Whereas most in his age group run the rat race to climb the corporate ladder, this young chap was so determined to work in a sunset industry three years ago that he sought far and beyond to learn the basics of the trade.

Never mind that he was advised by local plywood suppliers that there was no future in woodworking, and that he should seek his fortune in the banking or financial industries. Louis Kwok, who is a commercial photographer by trade, wanted to express his creativity in three-dimensional form, which he felt photography lacked. Traditional woodworking also intrigues him because of its “organic nature”.

He says: “Wood is still alive and breathes even after a tree has been chopped down. It continues to expand, contract and warp, sometimes in uncertain ways. Because of this organic nature, I have learnt to respect the material further.

“Twin Burrs” – a pair of drawer boxes by Kjung Woodwork

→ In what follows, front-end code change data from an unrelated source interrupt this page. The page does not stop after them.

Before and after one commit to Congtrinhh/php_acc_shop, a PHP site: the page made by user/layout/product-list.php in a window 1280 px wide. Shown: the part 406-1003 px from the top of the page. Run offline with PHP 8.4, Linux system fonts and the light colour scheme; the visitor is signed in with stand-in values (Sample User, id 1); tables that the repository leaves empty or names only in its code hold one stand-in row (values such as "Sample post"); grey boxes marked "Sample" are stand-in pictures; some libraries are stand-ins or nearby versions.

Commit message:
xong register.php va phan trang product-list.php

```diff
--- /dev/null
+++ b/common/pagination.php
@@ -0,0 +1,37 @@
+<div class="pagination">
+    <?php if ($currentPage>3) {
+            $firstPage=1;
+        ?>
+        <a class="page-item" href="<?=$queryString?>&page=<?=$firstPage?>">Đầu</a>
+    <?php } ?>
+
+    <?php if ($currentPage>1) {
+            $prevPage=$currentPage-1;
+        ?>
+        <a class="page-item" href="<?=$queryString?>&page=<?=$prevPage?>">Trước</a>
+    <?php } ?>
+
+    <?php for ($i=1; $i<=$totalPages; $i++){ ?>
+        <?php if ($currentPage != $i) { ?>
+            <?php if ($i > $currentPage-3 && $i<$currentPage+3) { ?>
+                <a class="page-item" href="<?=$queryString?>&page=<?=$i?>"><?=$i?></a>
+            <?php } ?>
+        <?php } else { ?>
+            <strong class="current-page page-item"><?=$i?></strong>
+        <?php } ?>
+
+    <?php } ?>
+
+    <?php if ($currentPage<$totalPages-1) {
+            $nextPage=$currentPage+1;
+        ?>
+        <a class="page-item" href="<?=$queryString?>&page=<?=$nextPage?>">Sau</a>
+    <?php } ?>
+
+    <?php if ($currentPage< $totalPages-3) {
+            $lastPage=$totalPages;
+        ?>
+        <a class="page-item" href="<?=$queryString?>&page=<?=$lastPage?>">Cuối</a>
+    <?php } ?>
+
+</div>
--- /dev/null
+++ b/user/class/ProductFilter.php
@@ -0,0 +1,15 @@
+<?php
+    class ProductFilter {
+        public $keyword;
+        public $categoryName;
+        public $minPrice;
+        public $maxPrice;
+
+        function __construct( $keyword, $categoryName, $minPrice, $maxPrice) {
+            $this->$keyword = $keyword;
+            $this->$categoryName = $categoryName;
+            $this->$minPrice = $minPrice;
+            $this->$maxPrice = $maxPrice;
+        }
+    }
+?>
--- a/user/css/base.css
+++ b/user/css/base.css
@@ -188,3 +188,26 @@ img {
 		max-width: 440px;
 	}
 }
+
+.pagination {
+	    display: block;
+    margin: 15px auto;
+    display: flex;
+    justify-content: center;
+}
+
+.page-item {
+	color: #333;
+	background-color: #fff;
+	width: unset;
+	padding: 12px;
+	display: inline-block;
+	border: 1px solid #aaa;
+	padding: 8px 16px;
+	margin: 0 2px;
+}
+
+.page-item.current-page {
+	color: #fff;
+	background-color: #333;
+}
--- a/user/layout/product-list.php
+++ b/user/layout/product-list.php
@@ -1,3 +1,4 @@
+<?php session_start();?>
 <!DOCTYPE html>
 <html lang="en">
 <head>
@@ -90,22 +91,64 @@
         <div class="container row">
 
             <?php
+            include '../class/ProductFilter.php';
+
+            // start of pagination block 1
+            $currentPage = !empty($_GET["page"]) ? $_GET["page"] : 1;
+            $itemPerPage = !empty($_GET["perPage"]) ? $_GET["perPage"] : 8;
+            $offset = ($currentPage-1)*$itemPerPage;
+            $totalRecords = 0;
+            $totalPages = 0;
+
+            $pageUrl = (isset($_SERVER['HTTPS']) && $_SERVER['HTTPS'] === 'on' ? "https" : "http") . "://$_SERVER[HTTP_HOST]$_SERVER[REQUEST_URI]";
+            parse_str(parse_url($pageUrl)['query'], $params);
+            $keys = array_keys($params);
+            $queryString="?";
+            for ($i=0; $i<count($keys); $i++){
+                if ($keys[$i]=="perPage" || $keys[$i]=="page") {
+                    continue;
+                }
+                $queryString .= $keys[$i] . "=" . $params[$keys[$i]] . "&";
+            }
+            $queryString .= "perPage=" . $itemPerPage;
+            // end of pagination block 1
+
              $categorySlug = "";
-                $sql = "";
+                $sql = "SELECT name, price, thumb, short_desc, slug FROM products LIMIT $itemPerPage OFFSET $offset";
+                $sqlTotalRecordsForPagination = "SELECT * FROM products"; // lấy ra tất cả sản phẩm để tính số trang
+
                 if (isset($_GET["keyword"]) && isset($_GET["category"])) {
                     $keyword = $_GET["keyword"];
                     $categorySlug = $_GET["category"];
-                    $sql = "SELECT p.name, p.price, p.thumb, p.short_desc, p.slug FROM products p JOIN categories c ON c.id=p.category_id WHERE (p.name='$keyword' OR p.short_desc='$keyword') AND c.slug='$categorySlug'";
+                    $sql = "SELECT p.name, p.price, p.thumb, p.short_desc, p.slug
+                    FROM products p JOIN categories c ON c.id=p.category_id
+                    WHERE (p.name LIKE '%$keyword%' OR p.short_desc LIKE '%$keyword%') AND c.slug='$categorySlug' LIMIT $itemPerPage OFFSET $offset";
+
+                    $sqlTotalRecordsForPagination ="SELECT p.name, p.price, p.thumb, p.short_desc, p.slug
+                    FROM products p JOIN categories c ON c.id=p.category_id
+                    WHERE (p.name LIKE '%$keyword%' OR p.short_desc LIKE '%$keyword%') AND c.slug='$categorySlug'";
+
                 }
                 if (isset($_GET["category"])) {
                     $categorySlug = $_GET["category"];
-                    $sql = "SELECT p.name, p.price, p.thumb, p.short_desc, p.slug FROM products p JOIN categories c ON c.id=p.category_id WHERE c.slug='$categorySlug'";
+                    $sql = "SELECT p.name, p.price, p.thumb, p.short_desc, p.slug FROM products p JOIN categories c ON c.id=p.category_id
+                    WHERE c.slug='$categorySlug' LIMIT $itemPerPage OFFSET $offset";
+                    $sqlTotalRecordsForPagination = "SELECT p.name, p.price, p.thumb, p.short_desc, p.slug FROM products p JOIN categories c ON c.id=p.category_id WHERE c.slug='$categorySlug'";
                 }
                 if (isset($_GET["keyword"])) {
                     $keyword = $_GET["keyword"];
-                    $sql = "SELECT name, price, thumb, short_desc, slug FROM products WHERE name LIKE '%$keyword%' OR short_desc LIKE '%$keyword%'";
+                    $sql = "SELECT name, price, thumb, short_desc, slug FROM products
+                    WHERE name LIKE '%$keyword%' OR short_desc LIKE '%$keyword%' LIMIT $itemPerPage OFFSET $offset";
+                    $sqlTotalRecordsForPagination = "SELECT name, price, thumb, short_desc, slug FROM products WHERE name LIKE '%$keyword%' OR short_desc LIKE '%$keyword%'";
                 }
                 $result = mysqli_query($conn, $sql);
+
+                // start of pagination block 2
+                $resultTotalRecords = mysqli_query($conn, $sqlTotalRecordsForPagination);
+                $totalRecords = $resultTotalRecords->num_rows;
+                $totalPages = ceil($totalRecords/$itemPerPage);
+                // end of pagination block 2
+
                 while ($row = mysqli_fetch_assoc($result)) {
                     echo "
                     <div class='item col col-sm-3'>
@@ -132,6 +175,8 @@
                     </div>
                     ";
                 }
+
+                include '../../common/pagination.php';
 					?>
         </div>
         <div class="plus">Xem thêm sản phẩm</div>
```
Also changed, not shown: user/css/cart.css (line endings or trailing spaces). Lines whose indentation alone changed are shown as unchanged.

“Different types of timber have different qualities and, because the subject is so vast, it seems like a never-ending learning process.”

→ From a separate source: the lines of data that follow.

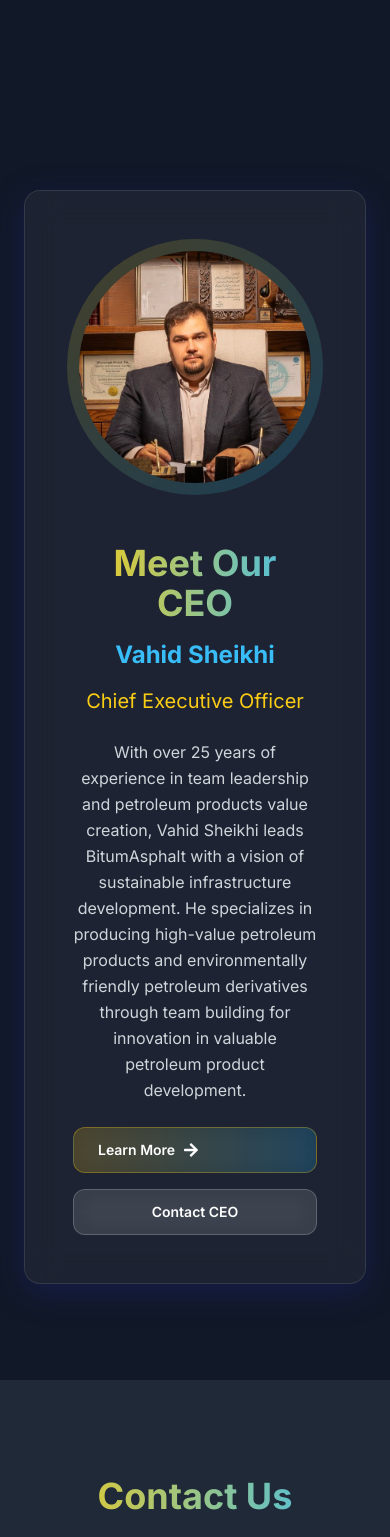
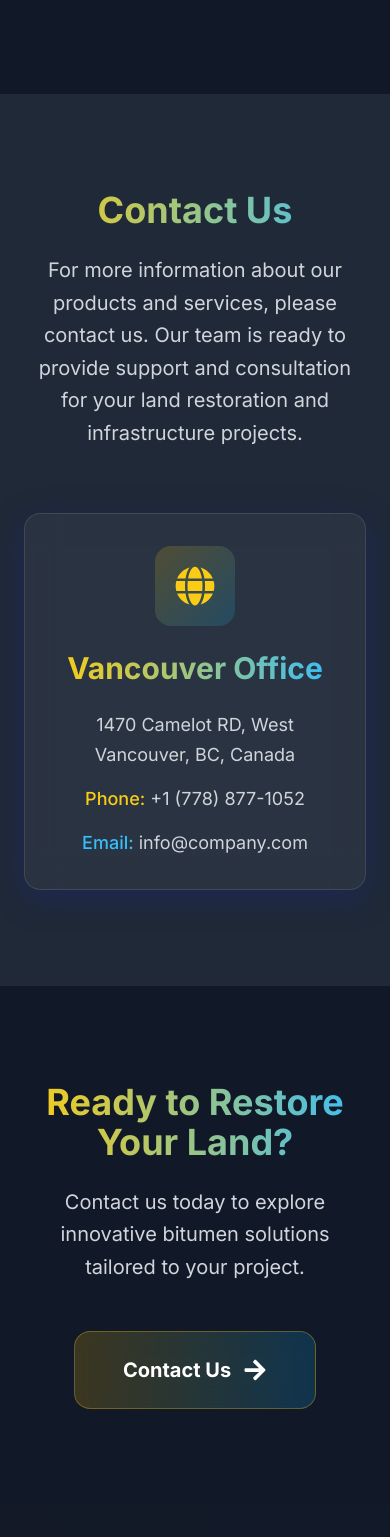
Before and after one commit to dejpa/bitumpro, a Next.js app: page /contact in a window 390 px wide. Shown: the part 5251-6788 px from the top of the page. Built offline with nearby package versions, Linux system fonts and the light colour scheme.

Commit message:
remove ceo spotlight from the first page

```diff
--- a/src/app/[local]/page.tsx
+++ b/src/app/[local]/page.tsx
@@ -216,62 +216,7 @@ export default function Home() {
         </div>
       </section>
 
-      {/* CEO Spotlight Section */}
-      <section className="py-24 bg-gray-900">
-  <div className="container mx-auto px-6">
-    <div className="max-w-4xl mx-auto">
-      <div className="glass-card p-12 hover-lift group animate-slide-up">
-        <div className="flex flex-col lg:flex-row gap-12 items-center">
-          {/* CEO Photo */}
-          <div className="flex-shrink-0">
-            <div className="w-64 h-64 rounded-full bg-gradient-to-br from-primary-500/20 to-accent-500/20 p-3 group-hover:scale-105 transition-transform duration-300">
-              <div className="w-full h-full rounded-full overflow-hidden">
-                <img
-                  src="/vahid-sheikhi.jpeg"
-                  alt="Vahid Sheikhi - CEO"
-                  className="w-full h-full object-cover"
-                />
-              </div>
-            </div>
-          </div>
 
-          {/* CEO Content */}
-          <div className="flex-1 text-center lg:text-left">
-            <h2 className="text-4xl lg:text-5xl font-bold mb-4 gradient-text">
-              Meet Our CEO
-            </h2>
-            <h3 className="text-2xl font-bold text-accent-400 mb-4">
-              Vahid Sheikhi
-            </h3>
-            <p className="text-xl text-primary-400 mb-6">
-              Chief Executive Officer
-            </p>
-            <p className="text-gray-300 leading-relaxed mb-6">
-              With over 25 years of experience in team leadership and petroleum products value creation, Vahid Sheikhi leads BitumAsphalt with a vision of sustainable infrastructure development. He specializes in producing high-value petroleum products and environmentally friendly petroleum derivatives through team building for innovation in valuable petroleum product development.
-            </p>
-            <div className="flex flex-col sm:flex-row gap-4 justify-center lg:justify-start">
-              <Link
-                href={`/${currentLocale}/about-us/leadership`}
-                className="glass-button px-6 py-3 text-sm font-semibold text-white rounded-xl hover:shadow-glow transition-all duration-300 hover-cursor-expand group"
-              >
-                <span className="flex items-center gap-2">
-                  Learn More
-                  <FaArrowRight className="h-4 w-4 group-hover:translate-x-1 transition-transform duration-300" />
-                </span>
-              </Link>
-              <Link
-                href={`/${currentLocale}/contact`}
-                className="glass bg-white/10 border border-white/20 text-white px-6 py-3 text-sm font-semibold rounded-xl hover:bg-white/20 hover:border-white/30 transition-all duration-300 hover-cursor-glow"
-              >
-                Contact CEO
-              </Link>
-            </div>
-          </div>
-        </div>
-      </div>
-    </div>
-  </div>
-      </section>
 
       {/* Contact Information Section */}
       <section className="py-24 bg-gray-800">
```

While he had no luck in finding someone in Singapore to impart woodwork skills to him, he found a sensei in 2012 in Tokorozawa, Japan, who specialised in crafting traditional tables and cabinets. Kwok had one-on-one tuition for three full days. He says: “It gave me a good foundation. I learnt how to use Japanese tools, which are very different from Western ones.” Western saws, for instance, are forward-cutting implements that use a downward force, whereas Japanese versions are backward-cutting tools.

“I like Japanese saws, because as you pull, the blade straightens,” he says, making clear that the type of tools used doesn’t affect the outcome of an item. It is simply one way of production.

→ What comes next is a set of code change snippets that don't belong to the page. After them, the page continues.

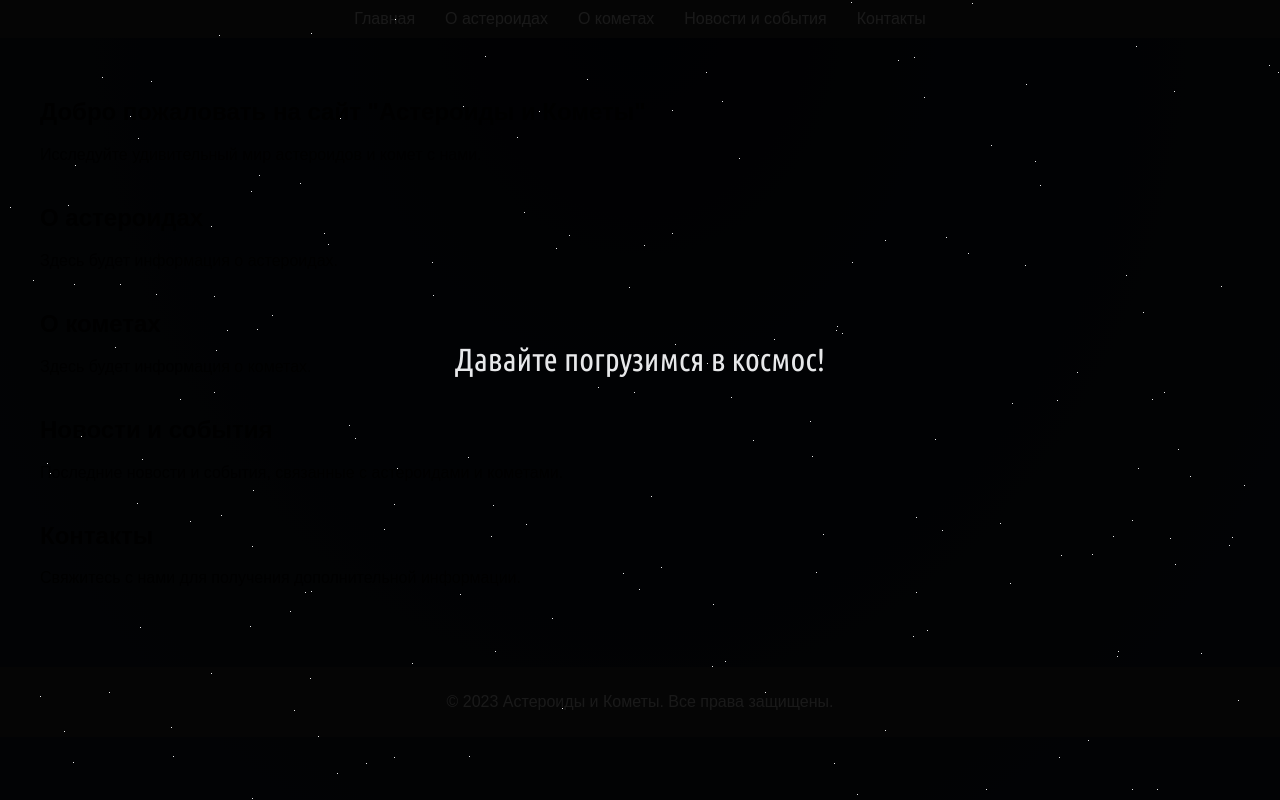
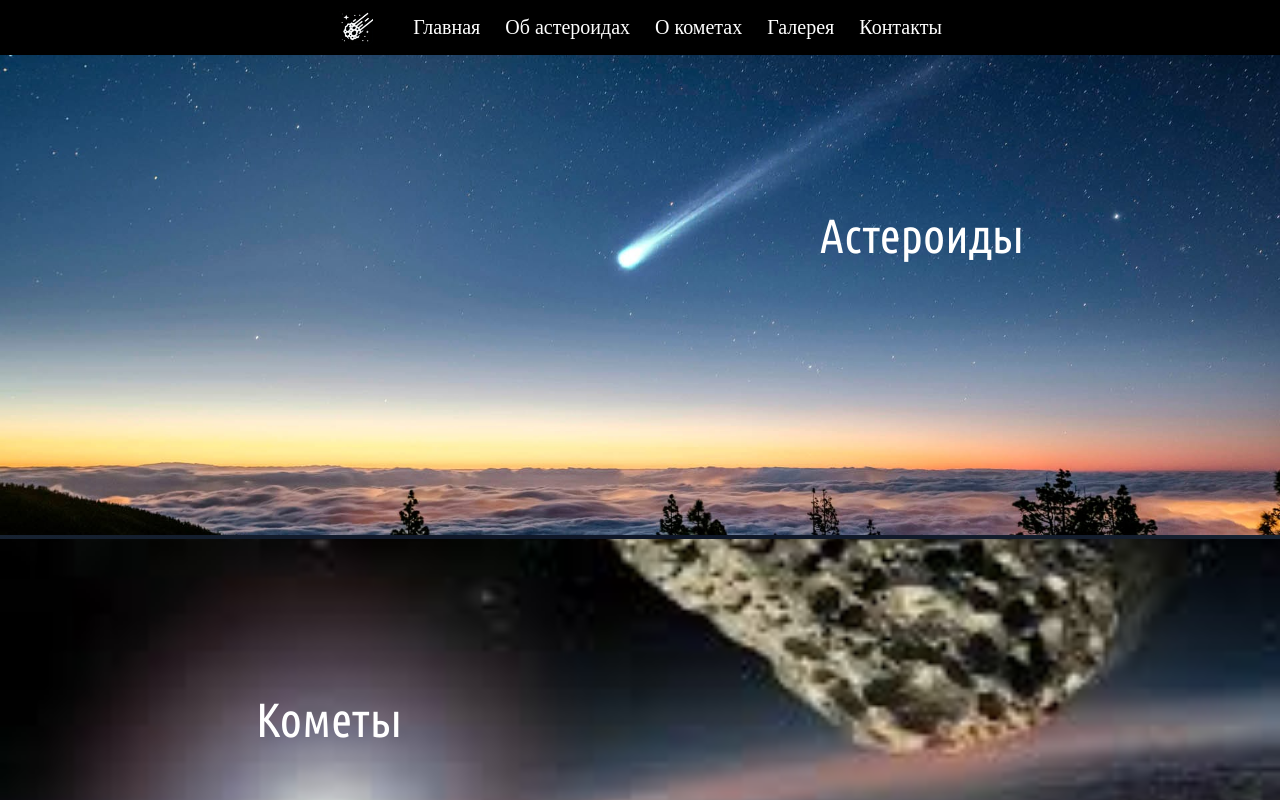
Before and after one commit to rubicus3/coursework-frontend, a plain HTML site: page html/index.html in a window 1280 px wide. Shown: the top 800 px of the page. Drawn offline with Linux system fonts and the light colour scheme.

Commit message:
Some barbone stuff

```diff
--- a/html/index.html
+++ b/html/index.html
@@ -29,42 +29,31 @@
         </div>
 
         <header>
+            <img src="../assets/logo.png" />
             <nav>
                 <ul>
                     <li><a href="#home">Главная</a></li>
-                    <li><a href="#asteroids">О астероидах</a></li>
+                    <li><a href="#asteroids">Об астероидах</a></li>
                     <li><a href="#comets">О кометах</a></li>
-                    <li><a href="#news">Новости и события</a></li>
+                    <li><a href="#news">Галерея</a></li>
                     <li><a href="#contact">Контакты</a></li>
                 </ul>
             </nav>
         </header>
 
         <main>
-            <section id="home">
-                <h2>Добро пожаловать на сайт "Астероиды и Кометы"</h2>
-                <p>Исследуйте удивительный мир астероидов и комет с нами.</p>
-            </section>
-
-            <section id="asteroids">
-                <h2>О астероидах</h2>
-                <p>Здесь будет информация о астероидах.</p>
-            </section>
-
-            <section id="comets">
-                <h2>О кометах</h2>
-                <p>Здесь будет информация о кометах.</p>
-            </section>
-
-            <section id="news">
-                <h2>Новости и события</h2>
-                <p>Последние новости и события, связанные с астероидами и кометами.</p>
-            </section>
-
-            <section id="contact">
-                <h2>Контакты</h2>
-                <p>Свяжитесь с нами для получения дополнительной информации.</p>
-            </section>
+            <div class="overflow-container">
+                <img class="image-in-overflow" src="../assets/Comet.jpg" />
+                <div id="text1">
+                    <h1>Астероиды</h1>
+                </div>
+            </div>
+            <div class="overflow-container">
+                <img class="image-in-overflow" src="../assets/Asteroid.jpeg" />
+                <div id="text2">
+                    <h1>Кометы</h1>
+                </div>
+            </div>
         </main>
 
         <footer>
--- a/js/main.js
+++ b/js/main.js
@@ -1,7 +1,9 @@
 document.addEventListener("DOMContentLoaded", function () {
     const loadingScreen = document.querySelector(".loading-screen");
+    loadingScreen.style.opacity = "0";
+
     setTimeout(() => {
         loadingScreen.style.opacity = "0";
-        setTimeout(() => (loadingScreen.style.display = "none"), 4000);
+        document.getElementsByTagName("html")[0].style.overflow = "visible";
     }, 5000);
 });
--- a/scss/loading.scss
+++ b/scss/loading.scss
@@ -58,58 +58,6 @@
         left: 50%;
         transform: translate(-50%, -50%);
     }
-}
-
-header {
-    background-color: #333;
-    color: #fff;
-    padding: 10px 0;
-    text-align: center;
-}
-
-header nav ul {
-    list-style: none;
-    margin: 0;
-    padding: 0;
-    display: flex;
-    justify-content: center;
-}
-
-header nav ul li {
-    margin: 0 15px;
-}
-
-header nav ul li a {
-    color: #fff;
-    text-decoration: none;
-}
-
-main {
-    padding: 20px;
-}
-
-section {
-    margin-bottom: 40px;
-}
-
-footer {
-    background-color: #333;
-    color: #fff;
-    text-align: center;
-    padding: 10px 0;
-}
-
-@media (min-width: 768px) {
-    main {
-        padding: 40px;
-    }
-}
-
-html,
-body {
-    height: 100%;
-    overflow: hidden;
-    background-image: radial-gradient(ellipse at top, #080e21 0%, #1b2735 95%);
 }
 
 #loading-screen {
--- a/scss/main.scss
+++ b/scss/main.scss
@@ -1,14 +1,103 @@
 @import url("https://fonts.googleapis.com/css2?family=Ubuntu+Condensed&display=swap");
+
+html {
+    overflow: visible;
+}
+
+body,
+main {
+    height: 100%;
+    padding: 0;
+    margin: 0;
+    background-image: radial-gradient(ellipse at top, #080e21 0%, #1b2735 95%);
+}
 
 .ubuntu-condensed-regular {
     font-family: "Ubuntu Condensed", sans-serif;
     font-weight: 400;
     font-style: normal;
 }
+span,
+h1,
+h2,
+h3,
+h4,
+h5 {
+    font-family: "Ubuntu Condensed", sans-serif;
+    font-style: normal;
+}
 
-body,
-html {
-    margin: 0;
-    padding: 0;
-    font-family: Arial, sans-serif;
+header {
+    background-color: black;
+    color: #fff;
+    text-align: center;
+    padding: 10px;
+    display: flex;
+    justify-content: center;
+    align-items: center;
+
+    nav ul {
+        list-style: none;
+        margin: 0;
+
+        display: flex;
+        justify-content: center;
+        gap: 25px;
+        li a {
+            color: #fff;
+            text-decoration: none;
+            font-size: 20px;
+        }
+    }
+
+    img {
+        width: 35px;
+    }
 }
+
+footer {
+    background-color: #333;
+    color: #fff;
+    text-align: center;
+    padding: 15px;
+}
+
+.image-in-overflow {
+    background-size: cover;
+    object-fit: cover;
+    width: 100%;
+    height: 60vh;
+}
+
+.overflow-container {
+    width: 100%;
+    position: relative;
+}
+
+#text1 {
+    color: #fff;
+    position: absolute;
+    flex-direction: column;
+    top: 25%;
+    right: 20%;
+
+    font-size: 24px;
+
+    h1 {
+        font-weight: 500;
+    }
+}
+
+#text2 {
+    color: #fff;
+    position: absolute;
+    flex-direction: column;
+    top: 25%;
+    left: 20%;
+
+    font-size: 24px;
+
+    h1 {
+        font-weight: 500;
+    }
+}
```
Also changed, not shown: assets/Asteroid.jpeg (added), assets/Comet-Oumuamua.jpeg (added), assets/Comet.jpg (added), assets/logo.png (added), css/loading.css, css/main.css, 2 other files.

Leather spine Bradel binding with wood veneer boards of chestnut burr, sepele and chenchen

In 2013, he enrolled in a six-month course at the prominent Peter Sefton Furniture School in Worcestershire, as well as a two-day, one-on-one course with renowned English box maker Andrew Crawford.

Back in Singapore and armed with new skills to pursue his hobby, Kwok set up a workshop in his Normanton Park apartment.

While he did not intend to start a business, commission orders came trickling in soon after he started Tumblr blog Kjung Woodwork – Kjung being a play on his Chinese name. Local leather restorer and shoe-shine store Mason & Smith approached him to design a presentation tray. Male friends asked him to create “man boxes” to contain menswear accessories. Bespoke requests from the public also came through. He declines to give a price range for his creations as “it depends on the piece”.

Kwok hasn’t given up his day job as a lensman – he runs an eponymous photography firm – and wants to continue honing his woodwork skills. When asked if he intends to expand this business and retail his creations, he says: “The beauty of my work is that I can’t make multiples of the same thing. Every piece is a one-off.”